DATA LISTING
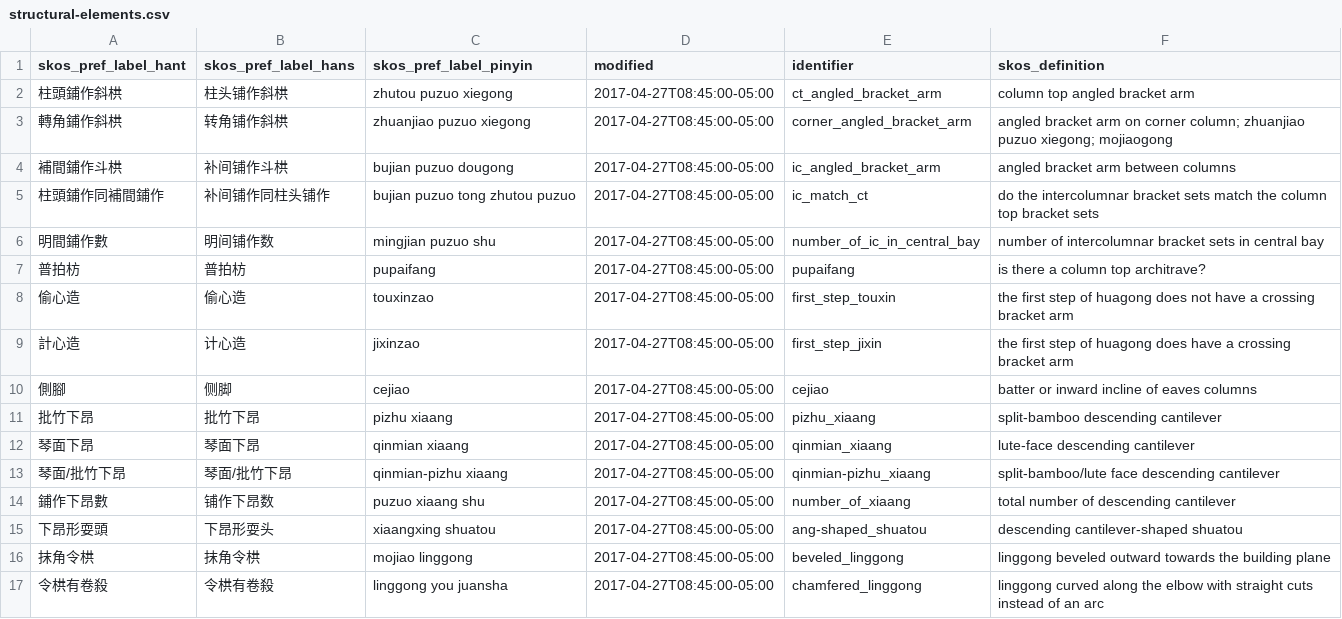
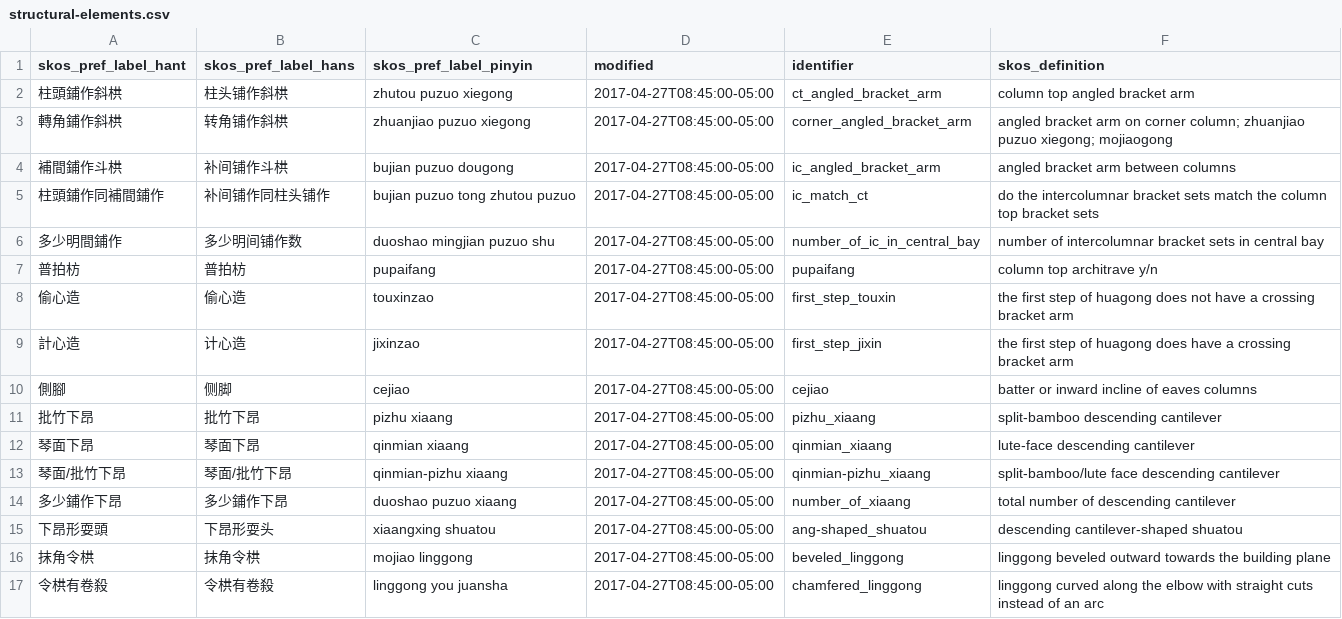
Before and after one commit to VandyVRC/tcadrt, a CSV file: structural-elements/structural-elements.csv, drawn as a sheet.

Commit message:
modified structural elements

```diff
--- a/structural-elements/structural-elements.csv
+++ b/structural-elements/structural-elements.csv
@@ -5,4 +5,4 @@
 "柱頭鋪作同補間鋪作","补间铺作同柱头铺作","bujian puzuo tong zhutou puzuo","2017-04-27T08:45:00-05:00","ic_match_ct","do the intercolumnar bracket sets match the column top bracket sets"
-"明間鋪作數","明间铺作数","mingjian puzuo shu","2017-04-27T08:45:00-05:00","number_of_ic_in_central_bay","number of intercolumnar bracket sets in central bay"
-"普拍枋","普拍枋","pupaifang","2017-04-27T08:45:00-05:00","pupaifang","is there a column top architrave?"
+"多少明間鋪作","多少明间铺作数","duoshao mingjian puzuo shu","2017-04-27T08:45:00-05:00","number_of_ic_in_central_bay","number of intercolumnar bracket sets in central bay"
+"普拍枋","普拍枋","pupaifang","2017-04-27T08:45:00-05:00","pupaifang","column top architrave y/n"
 "偷心造","偷心造","touxinzao","2017-04-27T08:45:00-05:00","first_step_touxin","the first step of huagong does not have a crossing bracket arm"
@@ -13,3 +13,3 @@
 "琴面/批竹下昂","琴面/批竹下昂","qinmian-pizhu xiaang","2017-04-27T08:45:00-05:00","qinmian-pizhu_xiaang","split-bamboo/lute face descending cantilever"
-"鋪作下昂數","铺作下昂数","puzuo xiaang shu","2017-04-27T08:45:00-05:00","number_of_xiaang","total number of descending cantilever"
+"多少鋪作下昂","多少鋪作下昂","duoshao puzuo xiaang","2017-04-27T08:45:00-05:00","number_of_xiaang","total number of descending cantilever"
 "下昂形耍頭","下昂形耍头","xiaangxing shuatou","2017-04-27T08:45:00-05:00","ang-shaped_shuatou","descending cantilever-shaped shuatou"
```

INSTRUCTIONS FOR THE TASK
The full listing must come back exactly as written, with its pictures left out.

TASK ANSWER
Before and after one commit to VandyVRC/tcadrt, a CSV file: structural-elements/structural-elements.csv, drawn as a sheet.

Commit message:
modified structural elements

```diff
--- a/structural-elements/structural-elements.csv
+++ b/structural-elements/structural-elements.csv
@@ -5,4 +5,4 @@
 "柱頭鋪作同補間鋪作","补间铺作同柱头铺作","bujian puzuo tong zhutou puzuo","2017-04-27T08:45:00-05:00","ic_match_ct","do the intercolumnar bracket sets match the column top bracket sets"
-"明間鋪作數","明间铺作数","mingjian puzuo shu","2017-04-27T08:45:00-05:00","number_of_ic_in_central_bay","number of intercolumnar bracket sets in central bay"
-"普拍枋","普拍枋","pupaifang","2017-04-27T08:45:00-05:00","pupaifang","is there a column top architrave?"
+"多少明間鋪作","多少明间铺作数","duoshao mingjian puzuo shu","2017-04-27T08:45:00-05:00","number_of_ic_in_central_bay","number of intercolumnar bracket sets in central bay"
+"普拍枋","普拍枋","pupaifang","2017-04-27T08:45:00-05:00","pupaifang","column top architrave y/n"
 "偷心造","偷心造","touxinzao","2017-04-27T08:45:00-05:00","first_step_touxin","the first step of huagong does not have a crossing bracket arm"
@@ -13,3 +13,3 @@
 "琴面/批竹下昂","琴面/批竹下昂","qinmian-pizhu xiaang","2017-04-27T08:45:00-05:00","qinmian-pizhu_xiaang","split-bamboo/lute face descending cantilever"
-"鋪作下昂數","铺作下昂数","puzuo xiaang shu","2017-04-27T08:45:00-05:00","number_of_xiaang","total number of descending cantilever"
+"多少鋪作下昂","多少鋪作下昂","duoshao puzuo xiaang","2017-04-27T08:45:00-05:00","number_of_xiaang","total number of descending cantilever"
 "下昂形耍頭","下昂形耍头","xiaangxing shuatou","2017-04-27T08:45:00-05:00","ang-shaped_shuatou","descending cantilever-shaped shuatou"
```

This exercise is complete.